The NATO Support and Procurement Agency (NSPA) has awarded three contracts—each for €15.5 million ($17.1 million)—for Risk Reduction and Feasibility Studies (RRFS) associated with the Alliance Future Surveillance and Control (AFSC) program. The aims of this effort are to examine ways in which the organization can conduct surveillance and control following the planned retirement of the current Boeing E-3A Airborne Warning and Control System (AWACS) fleet around 2035.
The recipients of the RRFS contracts are two consortia and a single company. The ABILITI consortium is led by Boeing, with Indra (Spain), Leonardo (Italy), Thales (France), ESG and Lufthansa Technik (Germany), and Mott MacDonald (UK). Meanwhile, Airbus and Northrop Grumman lead the ASPAARO (Atlantic Strategic Partnership for Advanced All-domain Resilient Operations) team, which includes BAE Systems (UK), Lockheed Martin and IBM (USA), Kongsberg (Norway), GMV Aerospace (Spain), and Exence (Poland). The third contract has been awarded to General Atomics. While it is not leading a formal consortium, the company is working with ViaSat, Leidos, Saab Sensis and Raytheon from the USA, along with Rohde und Schwarz (Germany), Sener Aerospatiale (Spain), and Leonardo (UK).
NATO launched the AFSC program in 2016, and the concept stage was initiated in February 2017. Following initial high-level concept studies, the RRFS stage was launched in July 2021, with 65 companies nominated in the bidding. Seven proposals were received in November, of which the three most promising have been awarded RRFS contracts.
Under the contracts, the three bidders will develop a technical concept and assess its feasibility and implementation risks, as well as provide estimates for life-cost and analysis of intellectual property rights. AFSC is expected to employ a system-of-systems approach, potentially combining air, ground, maritime and space assets. The graphic accompanying the ASPAARO bid, for example, depicts a radar-equipped Airbus A330 tanker as part of a wider multi-domain network that includes satellites.

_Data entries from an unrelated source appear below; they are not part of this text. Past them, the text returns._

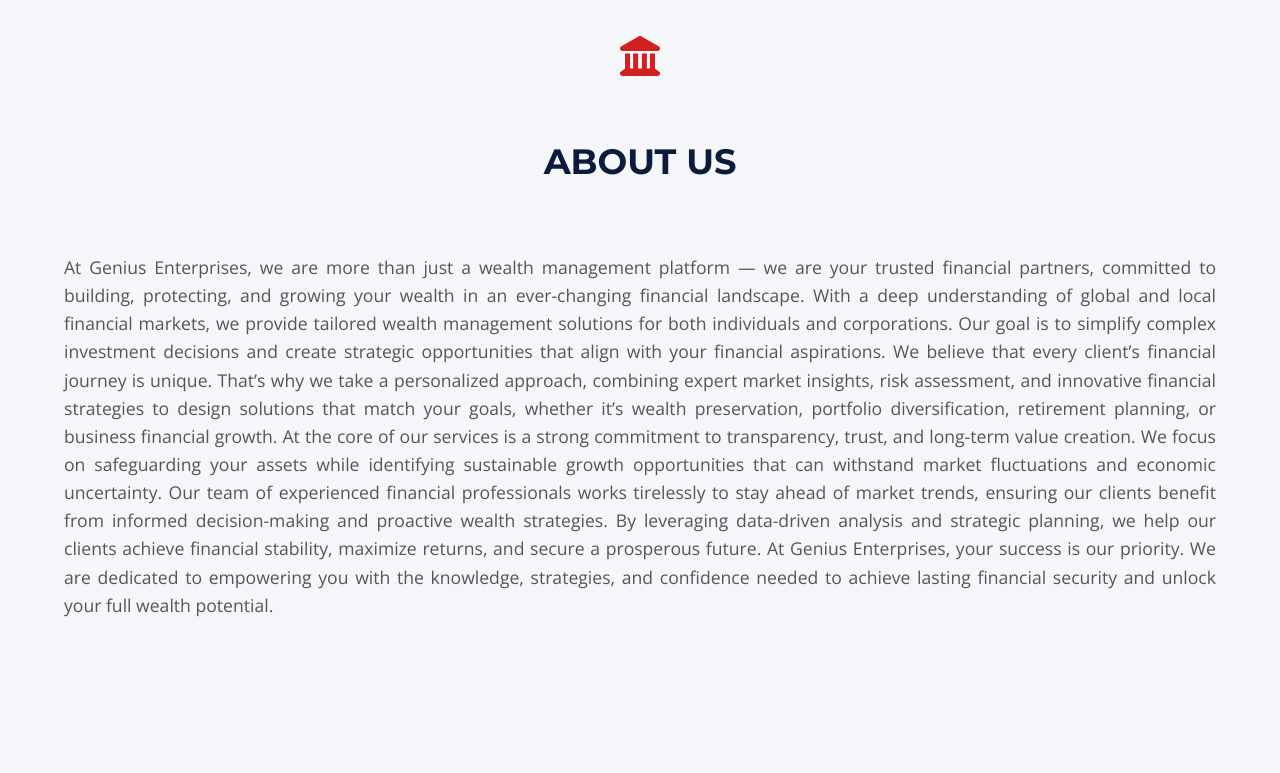
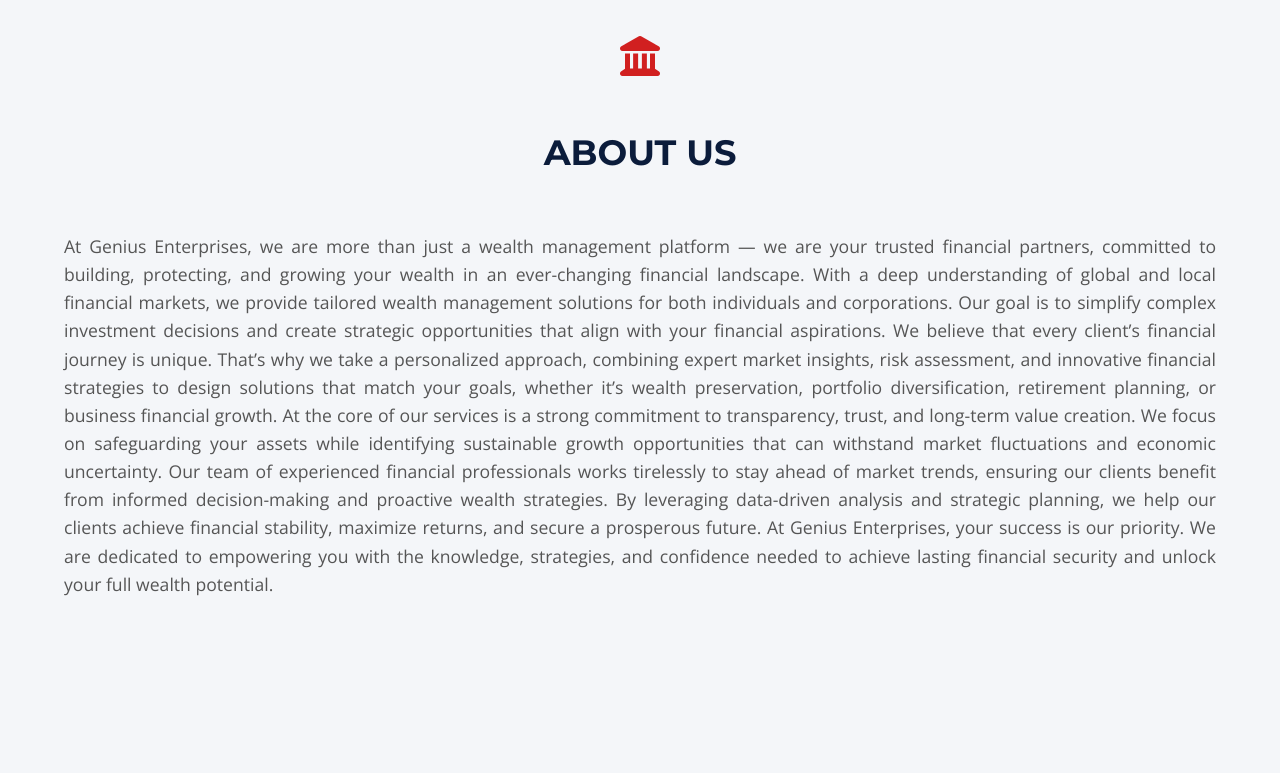
Before and after one commit to siddharrthpatel/GeniusEnterprises, a React (Vite) app in the folder client/: page / in a window 1280 px wide. Shown: the part 800-1573 px from the top of the page. Built offline with nearby package versions, Linux system fonts and the light colour scheme; no server answers.

Commit message:
Reduce spacing between icon, heading, and subtitle in GET IN TOUCH section

```diff
--- a/client/src/pages/LandingPage.css
+++ b/client/src/pages/LandingPage.css
@@ -644,13 +644,13 @@
 .section-icon {
     font-size: 2.5rem;
     color: var(--accent-red);
-    margin-bottom: 15px;
+    margin-bottom: 6px;
 }
 
 .content-section h2 {
     font-size: 2.5rem;
     color: var(--primary-blue);
-    margin-bottom: 20px;
+    margin-bottom: 8px;
     text-transform: uppercase;
 }
 
```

The first of 18 E-3A AWACS aircraft—based on the 707 airframe—entered service with the E-3A Component of the NATO Airborne Early Warning Force (NAEWF) in 1982, with 14 aircraft remaining in service. The aircraft are registered in Luxembourg and operate from the main base at Geilenkirchen in Germany and forward operating locations in Greece (Preveza), Italy (Trapani), Norway (Ørland), and Turkey (Konya). NATO E-3s have been flying regular patrols over Poland and Romania from Geilenkirchen and Konya during the ongoing war in Ukraine. The aircraft have been updated over the years, and in November 2019 NATO signed a $1 billion contract with Boeing for modernization and support to keep the fleet operational until 2035.
The NAEWF can also draw on the four E-3F aircraft operated by France, although the UK’s E-3D Sentry AEW.Mk 1 fleet was retired in August 2021. Three of the aircraft have subsequently been sold to Chile, with crew training currently being undertaken in the UK, and another was sold to the U.S. Navy to act as an aircrew trainer for the E-6B fleet.
Meanwhile, the U.S. Air Force has launched a program to replace its own AWACS aircraft, which are designated E-3G. Boeing was handed a single-source contract in October 2021 to study and analyse the activities required to make its 737 airliner-based E-7 Wedgetail suitable for USAF operations. The E-7 is in service with Australia, South Korea and Turkey, and has been ordered by the UK to replace its retired E-3s. Other AWACS operators around the world are Saudi Arabia, which flies E-3As, and Japan, whose E-767s feature the AWACS system installed in a Boeing 767 airframe.